Work instruction - Your reply should reproduce each line below exactly and carry none of the pictures.

Excerpted data section start

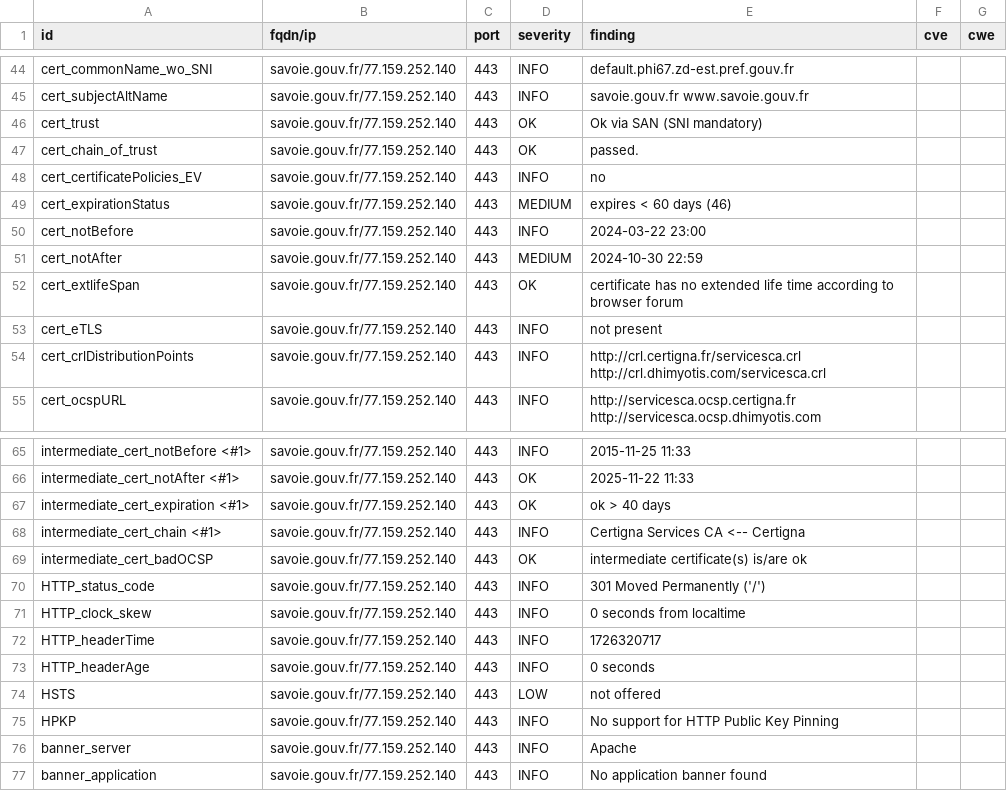
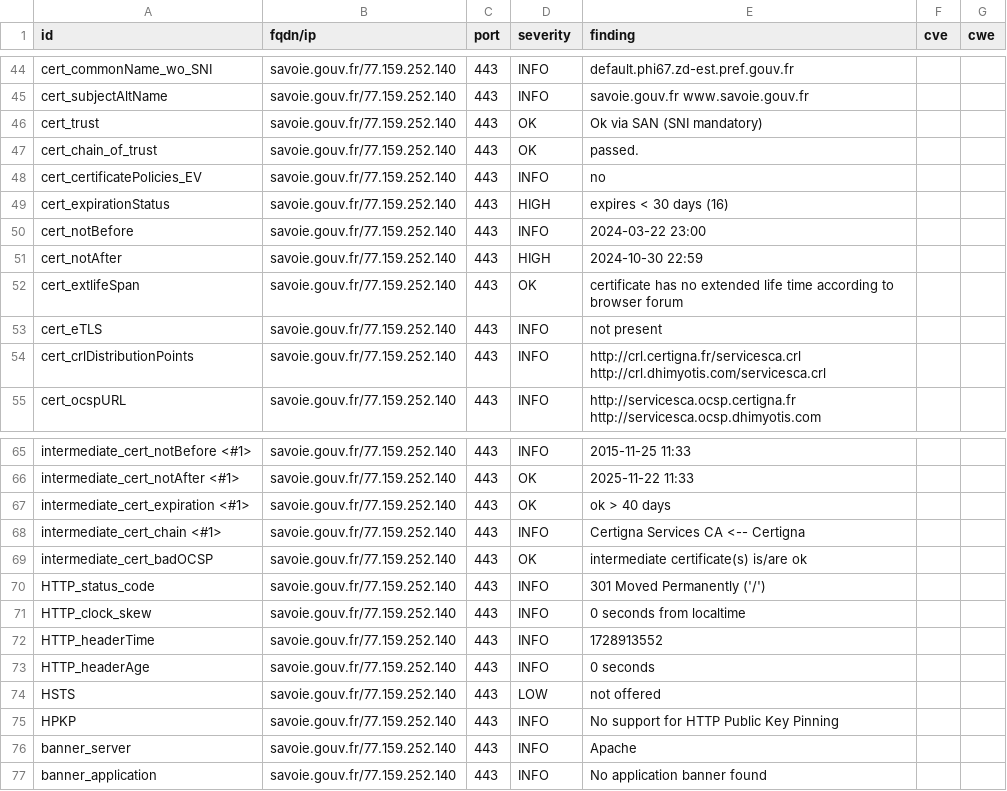
Before and after one commit to GKO-org/dashlordPrd9, a CSV file: results/aHR0cHM6Ly9zYXZvaWUuZ291di5mcg==/testssl.csv, drawn as a sheet; only a part is shown, gaps mark what is left out.

```diff
--- a/results/aHR0cHM6Ly9zYXZvaWUuZ291di5mcg==/testssl.csv
+++ b/results/aHR0cHM6Ly9zYXZvaWUuZ291di5mcg==/testssl.csv
@@ -48,5 +48,5 @@
 "cert_certificatePolicies_EV","savoie.gouv.fr/77.159.252.140","443","INFO","no","",""
-"cert_expirationStatus","savoie.gouv.fr/77.159.252.140","443","MEDIUM","expires < 60 days (46)","",""
+"cert_expirationStatus","savoie.gouv.fr/77.159.252.140","443","HIGH","expires < 30 days (16)","",""
 "cert_notBefore","savoie.gouv.fr/77.159.252.140","443","INFO","2024-03-22 23:00","",""
-"cert_notAfter","savoie.gouv.fr/77.159.252.140","443","MEDIUM","2024-10-30 22:59","",""
+"cert_notAfter","savoie.gouv.fr/77.159.252.140","443","HIGH","2024-10-30 22:59","",""
 "cert_extlifeSpan","savoie.gouv.fr/77.159.252.140","443","OK","certificate has no extended life time according to browser forum","",""
@@ -71,3 +71,3 @@
 "HTTP_clock_skew","savoie.gouv.fr/77.159.252.140","443","INFO","0 seconds from localtime","",""
-"HTTP_headerTime","savoie.gouv.fr/77.159.252.140","443","INFO","1726320717","",""
+"HTTP_headerTime","savoie.gouv.fr/77.159.252.140","443","INFO","1728913552","",""
 "HTTP_headerAge","savoie.gouv.fr/77.159.252.140","443","INFO","0 seconds","",""
```
Also changed, not shown: 10 other files.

Excerpted data section end

Answer for the task -
Before and after one commit to GKO-org/dashlordPrd9, a CSV file: results/aHR0cHM6Ly9zYXZvaWUuZ291di5mcg==/testssl.csv, drawn as a sheet; only a part is shown, gaps mark what is left out.

```diff
--- a/results/aHR0cHM6Ly9zYXZvaWUuZ291di5mcg==/testssl.csv
+++ b/results/aHR0cHM6Ly9zYXZvaWUuZ291di5mcg==/testssl.csv
@@ -48,5 +48,5 @@
 "cert_certificatePolicies_EV","savoie.gouv.fr/77.159.252.140","443","INFO","no","",""
-"cert_expirationStatus","savoie.gouv.fr/77.159.252.140","443","MEDIUM","expires < 60 days (46)","",""
+"cert_expirationStatus","savoie.gouv.fr/77.159.252.140","443","HIGH","expires < 30 days (16)","",""
 "cert_notBefore","savoie.gouv.fr/77.159.252.140","443","INFO","2024-03-22 23:00","",""
-"cert_notAfter","savoie.gouv.fr/77.159.252.140","443","MEDIUM","2024-10-30 22:59","",""
+"cert_notAfter","savoie.gouv.fr/77.159.252.140","443","HIGH","2024-10-30 22:59","",""
 "cert_extlifeSpan","savoie.gouv.fr/77.159.252.140","443","OK","certificate has no extended life time according to browser forum","",""
@@ -71,3 +71,3 @@
 "HTTP_clock_skew","savoie.gouv.fr/77.159.252.140","443","INFO","0 seconds from localtime","",""
-"HTTP_headerTime","savoie.gouv.fr/77.159.252.140","443","INFO","1726320717","",""
+"HTTP_headerTime","savoie.gouv.fr/77.159.252.140","443","INFO","1728913552","",""
 "HTTP_headerAge","savoie.gouv.fr/77.159.252.140","443","INFO","0 seconds","",""
```
Also changed, not shown: 10 other files.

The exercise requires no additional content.